[Data in this exercise Boundary: Start]
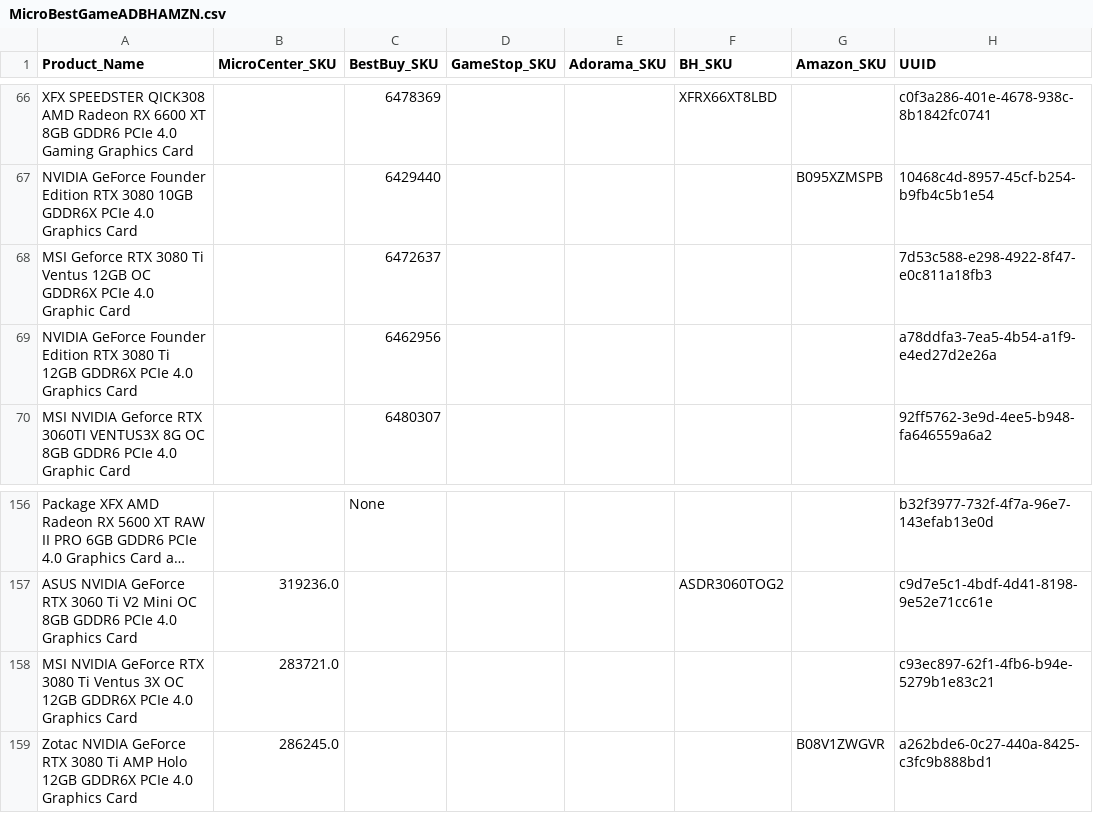
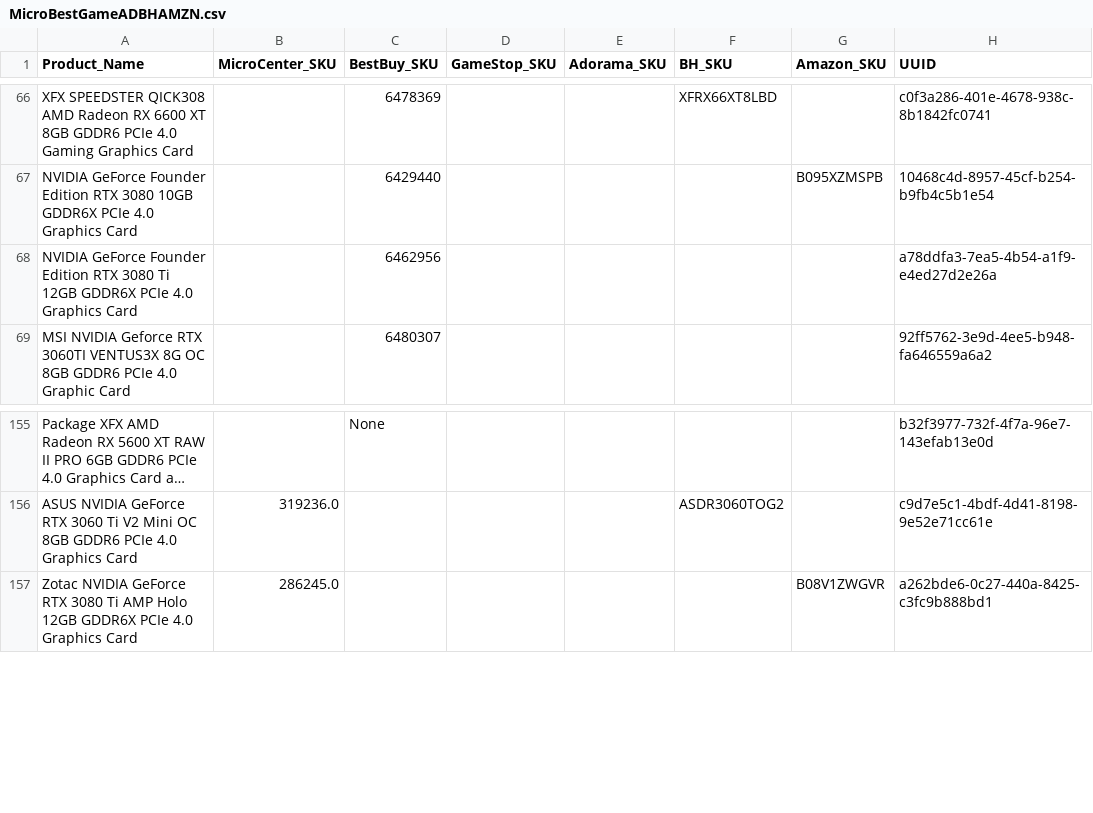
Before and after one commit to offetam/restock_checker, a CSV file: MicroBestGameADBHAMZN.csv, drawn as a sheet; only a part is shown, gaps mark what is left out; long unchanged cells end in …; the diff names each change by its address in the sheet, - before the commit and + after, or states it on an @@ line.

Commit message:
Add files via upload

```diff
--- a/MicroBestGameADBHAMZN.csv
+++ b/MicroBestGameADBHAMZN.csv
-row 68: MSI Geforce RTX 3080 Ti Ventus 12GB OC GDDR6X PCIe 4.0 Graphic Card |  | 6472637 |  |  |  |  | 7d53c588-e298-4922-8f47-e0c811a18fb3
-row 158: MSI NVIDIA GeForce RTX 3080 Ti Ventus 3X OC 12GB GDDR6X PCIe 4.0 Graphics Card | 283721.0 |  |  |  |  |  | c93ec897-62f1-4fb6-b94e-5279b1e83c21
```
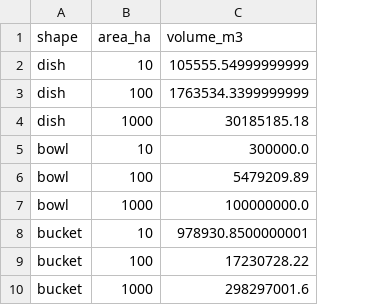
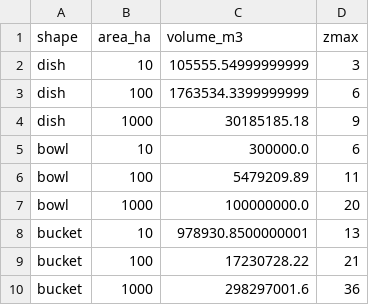
Before and after one commit to emarchisin/Lake-M3, a CSV file: Project/gradients/drivers/lake_volumes.csv, drawn as a sheet; the diff names each change by its address in the sheet, - before the commit and + after, or states it on an @@ line.

```diff
--- a/Project/gradients/drivers/lake_volumes.csv
+++ b/Project/gradients/drivers/lake_volumes.csv
+column D (zmax), rows 2-10: 3 | 6 | 9 | 6 | 11 | 20 | 13 | 21 | 36
```
Also changed, not shown: Project/gradients/config/lake_config.csv, Project/gradients/config/run_config.csv, 8 other files.
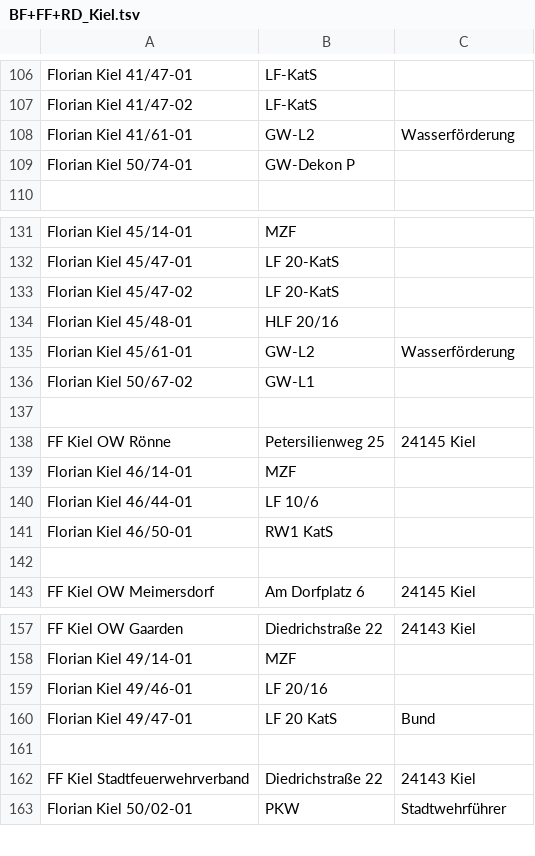
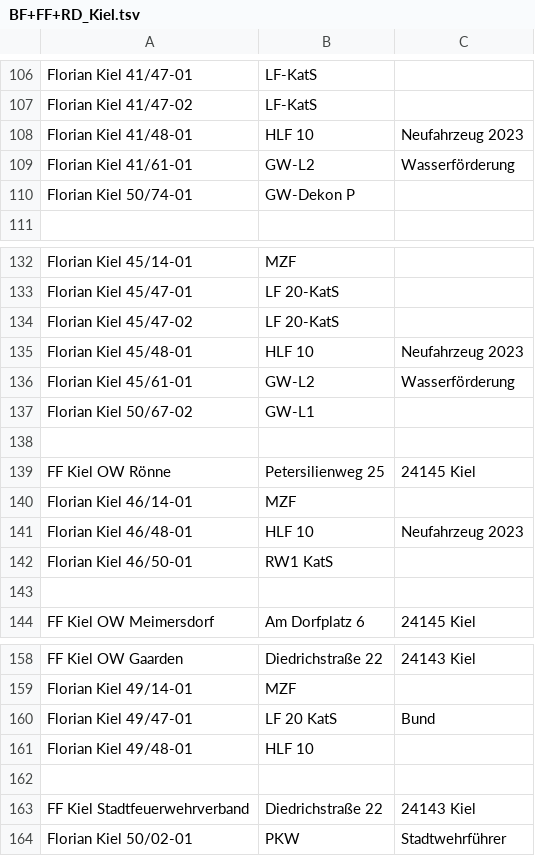
Before and after one commit to mnai/LSS-Fahrzeuglisten, a TSV file: Schleswig-Holstein/Kiel (KI)/BF+FF+RD_Kiel.tsv, drawn as a sheet; only a part is shown, gaps mark what is left out; the diff covers the shown part only.

```diff
--- a/Schleswig-Holstein/Kiel (KI)/BF+FF+RD_Kiel.tsv
+++ b/Schleswig-Holstein/Kiel (KI)/BF+FF+RD_Kiel.tsv
@@ -107,2 +107,3 @@ Florian Kiel 41/47-01	LF-KatS
 Florian Kiel 41/47-02	LF-KatS	
+Florian Kiel 41/48-01	HLF 10	Neufahrzeug 2023
 Florian Kiel 41/61-01	GW-L2	Wasserförderung
@@ -133,3 +134,3 @@ Florian Kiel 45/47-01	LF 20-KatS
 Florian Kiel 45/47-02	LF 20-KatS	
-Florian Kiel 45/48-01	HLF 20/16	
+Florian Kiel 45/48-01	HLF 10	Neufahrzeug 2023
 Florian Kiel 45/61-01	GW-L2	Wasserförderung
@@ -139,3 +140,3 @@ FF Kiel OW Rönne	Petersilienweg 25	24145 Kiel
 Florian Kiel 46/14-01	MZF	
-Florian Kiel 46/44-01	LF 10/6	
+Florian Kiel 46/48-01	HLF 10	Neufahrzeug 2023
 Florian Kiel 46/50-01	RW1 KatS	
@@ -158,4 +159,4 @@ FF Kiel OW Gaarden	 Diedrichstraße 22	24143 Kiel
 Florian Kiel 49/14-01	MZF	
-Florian Kiel 49/46-01	LF 20/16	
 Florian Kiel 49/47-01	LF 20 KatS	Bund
+Florian Kiel 49/48-01	HLF 10	
 		
```
Also changed, not shown: 4 added rows, 4 removed rows and 4 edited cells elsewhere in this file.
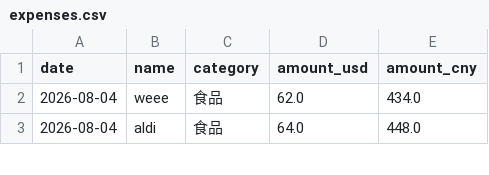
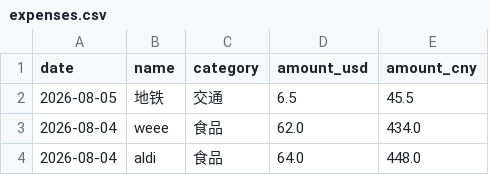
Before and after one commit to yang-lanlan/33, a CSV file: data/expenses.csv, drawn as a sheet; only a part is shown.

Commit message:
chore: update csv 2026-08-05T17:31:23.995Z

```diff
--- a/data/expenses.csv
+++ b/data/expenses.csv
@@ -1,2 +1,3 @@
 date,name,category,amount_usd,amount_cny
+"2026-08-05","地铁","交通","6.5","45.5"
 "2026-08-04","weee","食品","62.0","434.0"
```
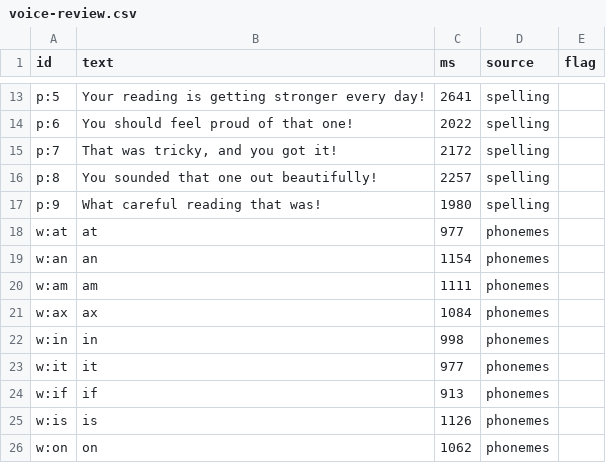
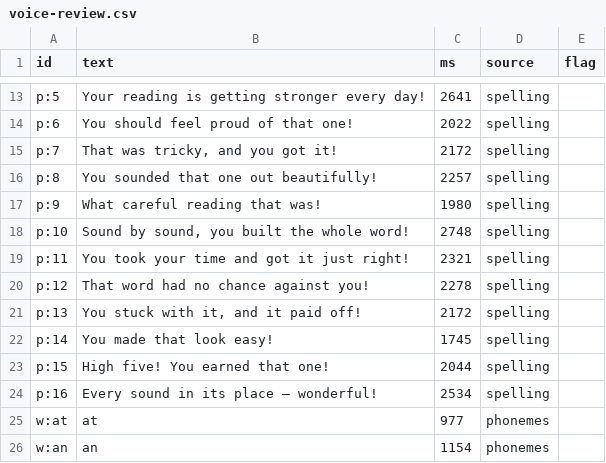
Before and after one commit to BillNDD/CVCGame, a CSV file: app/public/voice-review.csv, drawn as a sheet; only a part is shown, gaps mark what is left out; the shorter side is filled out with more unchanged rows.

```diff
--- a/app/public/voice-review.csv
+++ b/app/public/voice-review.csv
@@ -17,2 +17,9 @@ p:8,"You sounded that one out beautifully!",2257,spelling,
 p:9,"What careful reading that was!",1980,spelling,
+p:10,"Sound by sound, you built the whole word!",2748,spelling,
+p:11,"You took your time and got it just right!",2321,spelling,
+p:12,"That word had no chance against you!",2278,spelling,
+p:13,"You stuck with it, and it paid off!",2172,spelling,
+p:14,"You made that look easy!",1745,spelling,
+p:15,"High five! You earned that one!",2044,spelling,
+p:16,"Every sound in its place — wonderful!",2534,spelling,
 w:at,"at",977,phonemes,
```
Also changed, not shown: 15 other files.
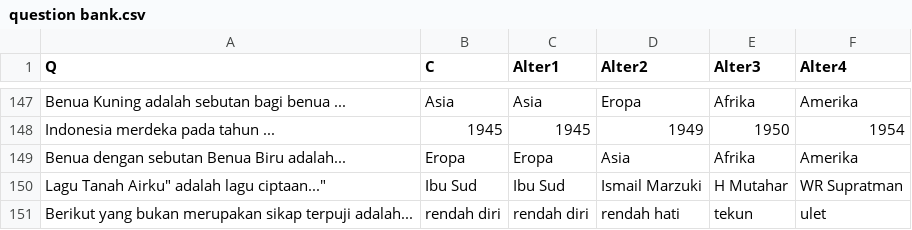
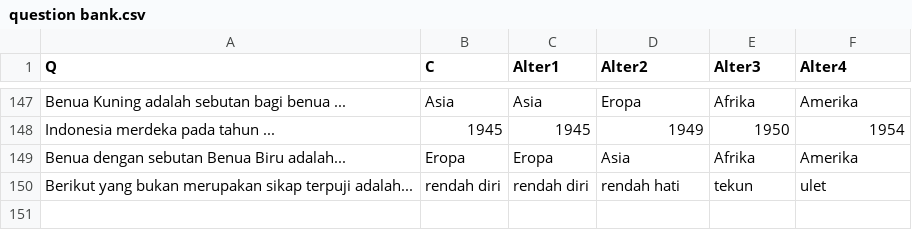
Before and after one commit to umiseldaa/finalproject, a CSV file: question bank.csv, drawn as a sheet; only a part is shown, gaps mark what is left out.

Commit message:
Update question bank.csv

```diff
--- a/question bank.csv
+++ b/question bank.csv
@@ -149,3 +149,2 @@ Indonesia merdeka pada tahun ...,1945,1945,1949,1950,1954
 Benua dengan sebutan Benua Biru adalah...,Eropa,Eropa,Asia,Afrika,Amerika
-"Lagu "Tanah Airku" adalah lagu ciptaan...",Ibu Sud,Ibu Sud,Ismail Marzuki,H Mutahar,WR Supratman
 Berikut yang bukan merupakan sikap terpuji adalah...,rendah diri,rendah diri,rendah hati,tekun,ulet
```
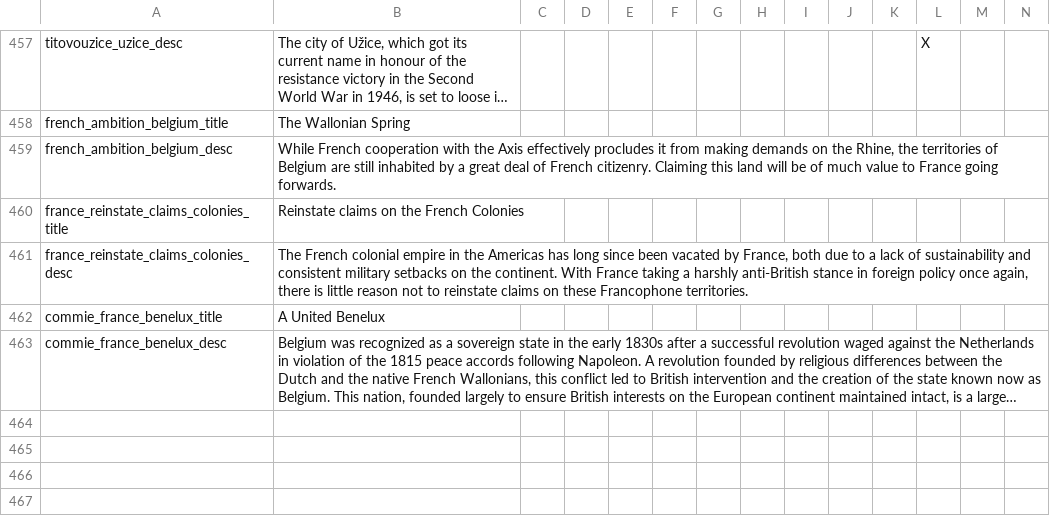
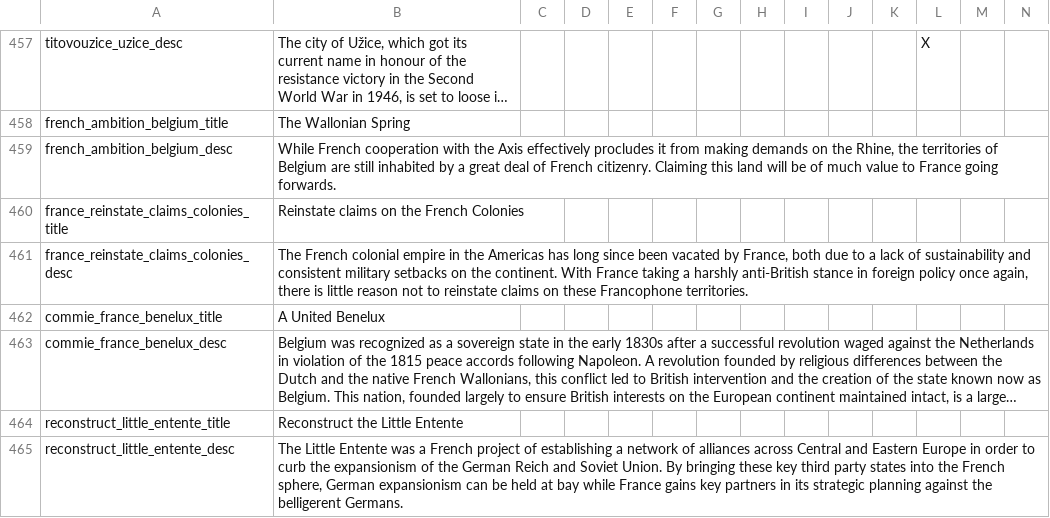
Before and after one commit to Bismarckingit/Peace-In-Our-Time, a CSV file: PIOT/localisation/nwo_decisions.csv, drawn as a sheet; only a part is shown, gaps mark what is left out; long unchanged cells end in …; rows hold the shown columns only; the diff names each change by its address in the sheet, - before the commit and + after, or states it on an @@ line.

Commit message:
Moar France

```diff
--- a/PIOT/localisation/nwo_decisions.csv
+++ b/PIOT/localisation/nwo_decisions.csv
+row 464: reconstruct_little_entente_title | Reconstruct the Little Entente
+row 465: reconstruct_little_entente_desc | The Little Entente was a French project of establishing a network of alliances across Central and Eastern Europe in order to curb the expansionism of the German Reich and Soviet Union. By bringing these key third party states into the French sphere, German expansionism can be held at bay while France gains key partners in its strategic planning against the belligerent Germans.
```
Also changed, not shown: 2 other files.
[Data in this exercise Boundary: End]
• _Exercise requirements_: Print the data above exactly; drop every picture.

• _Exercise response_:
Before and after one commit to offetam/restock_checker, a CSV file: MicroBestGameADBHAMZN.csv, drawn as a sheet; only a part is shown, gaps mark what is left out; long unchanged cells end in …; the diff names each change by its address in the sheet, - before the commit and + after, or states it on an @@ line.

Commit message:
Add files via upload

```diff
--- a/MicroBestGameADBHAMZN.csv
+++ b/MicroBestGameADBHAMZN.csv
-row 68: MSI Geforce RTX 3080 Ti Ventus 12GB OC GDDR6X PCIe 4.0 Graphic Card |  | 6472637 |  |  |  |  | 7d53c588-e298-4922-8f47-e0c811a18fb3
-row 158: MSI NVIDIA GeForce RTX 3080 Ti Ventus 3X OC 12GB GDDR6X PCIe 4.0 Graphics Card | 283721.0 |  |  |  |  |  | c93ec897-62f1-4fb6-b94e-5279b1e83c21
```
Before and after one commit to emarchisin/Lake-M3, a CSV file: Project/gradients/drivers/lake_volumes.csv, drawn as a sheet; the diff names each change by its address in the sheet, - before the commit and + after, or states it on an @@ line.

```diff
--- a/Project/gradients/drivers/lake_volumes.csv
+++ b/Project/gradients/drivers/lake_volumes.csv
+column D (zmax), rows 2-10: 3 | 6 | 9 | 6 | 11 | 20 | 13 | 21 | 36
```
Also changed, not shown: Project/gradients/config/lake_config.csv, Project/gradients/config/run_config.csv, 8 other files.
Before and after one commit to mnai/LSS-Fahrzeuglisten, a TSV file: Schleswig-Holstein/Kiel (KI)/BF+FF+RD_Kiel.tsv, drawn as a sheet; only a part is shown, gaps mark what is left out; the diff covers the shown part only.

```diff
--- a/Schleswig-Holstein/Kiel (KI)/BF+FF+RD_Kiel.tsv
+++ b/Schleswig-Holstein/Kiel (KI)/BF+FF+RD_Kiel.tsv
@@ -107,2 +107,3 @@ Florian Kiel 41/47-01	LF-KatS
 Florian Kiel 41/47-02	LF-KatS	
+Florian Kiel 41/48-01	HLF 10	Neufahrzeug 2023
 Florian Kiel 41/61-01	GW-L2	Wasserförderung
@@ -133,3 +134,3 @@ Florian Kiel 45/47-01	LF 20-KatS
 Florian Kiel 45/47-02	LF 20-KatS	
-Florian Kiel 45/48-01	HLF 20/16	
+Florian Kiel 45/48-01	HLF 10	Neufahrzeug 2023
 Florian Kiel 45/61-01	GW-L2	Wasserförderung
@@ -139,3 +140,3 @@ FF Kiel OW Rönne	Petersilienweg 25	24145 Kiel
 Florian Kiel 46/14-01	MZF	
-Florian Kiel 46/44-01	LF 10/6	
+Florian Kiel 46/48-01	HLF 10	Neufahrzeug 2023
 Florian Kiel 46/50-01	RW1 KatS	
@@ -158,4 +159,4 @@ FF Kiel OW Gaarden	 Diedrichstraße 22	24143 Kiel
 Florian Kiel 49/14-01	MZF	
-Florian Kiel 49/46-01	LF 20/16	
 Florian Kiel 49/47-01	LF 20 KatS	Bund
+Florian Kiel 49/48-01	HLF 10	
 		
```
Also changed, not shown: 4 added rows, 4 removed rows and 4 edited cells elsewhere in this file.
Before and after one commit to yang-lanlan/33, a CSV file: data/expenses.csv, drawn as a sheet; only a part is shown.

Commit message:
chore: update csv 2026-08-05T17:31:23.995Z

```diff
--- a/data/expenses.csv
+++ b/data/expenses.csv
@@ -1,2 +1,3 @@
 date,name,category,amount_usd,amount_cny
+"2026-08-05","地铁","交通","6.5","45.5"
 "2026-08-04","weee","食品","62.0","434.0"
```
Before and after one commit to BillNDD/CVCGame, a CSV file: app/public/voice-review.csv, drawn as a sheet; only a part is shown, gaps mark what is left out; the shorter side is filled out with more unchanged rows.

```diff
--- a/app/public/voice-review.csv
+++ b/app/public/voice-review.csv
@@ -17,2 +17,9 @@ p:8,"You sounded that one out beautifully!",2257,spelling,
 p:9,"What careful reading that was!",1980,spelling,
+p:10,"Sound by sound, you built the whole word!",2748,spelling,
+p:11,"You took your time and got it just right!",2321,spelling,
+p:12,"That word had no chance against you!",2278,spelling,
+p:13,"You stuck with it, and it paid off!",2172,spelling,
+p:14,"You made that look easy!",1745,spelling,
+p:15,"High five! You earned that one!",2044,spelling,
+p:16,"Every sound in its place — wonderful!",2534,spelling,
 w:at,"at",977,phonemes,
```
Also changed, not shown: 15 other files.
Before and after one commit to umiseldaa/finalproject, a CSV file: question bank.csv, drawn as a sheet; only a part is shown, gaps mark what is left out.

Commit message:
Update question bank.csv

```diff
--- a/question bank.csv
+++ b/question bank.csv
@@ -149,3 +149,2 @@ Indonesia merdeka pada tahun ...,1945,1945,1949,1950,1954
 Benua dengan sebutan Benua Biru adalah...,Eropa,Eropa,Asia,Afrika,Amerika
-"Lagu "Tanah Airku" adalah lagu ciptaan...",Ibu Sud,Ibu Sud,Ismail Marzuki,H Mutahar,WR Supratman
 Berikut yang bukan merupakan sikap terpuji adalah...,rendah diri,rendah diri,rendah hati,tekun,ulet
```
Before and after one commit to Bismarckingit/Peace-In-Our-Time, a CSV file: PIOT/localisation/nwo_decisions.csv, drawn as a sheet; only a part is shown, gaps mark what is left out; long unchanged cells end in …; rows hold the shown columns only; the diff names each change by its address in the sheet, - before the commit and + after, or states it on an @@ line.

Commit message:
Moar France

```diff
--- a/PIOT/localisation/nwo_decisions.csv
+++ b/PIOT/localisation/nwo_decisions.csv
+row 464: reconstruct_little_entente_title | Reconstruct the Little Entente
+row 465: reconstruct_little_entente_desc | The Little Entente was a French project of establishing a network of alliances across Central and Eastern Europe in order to curb the expansionism of the German Reich and Soviet Union. By bringing these key third party states into the French sphere, German expansionism can be held at bay while France gains key partners in its strategic planning against the belligerent Germans.
```
Also changed, not shown: 2 other files.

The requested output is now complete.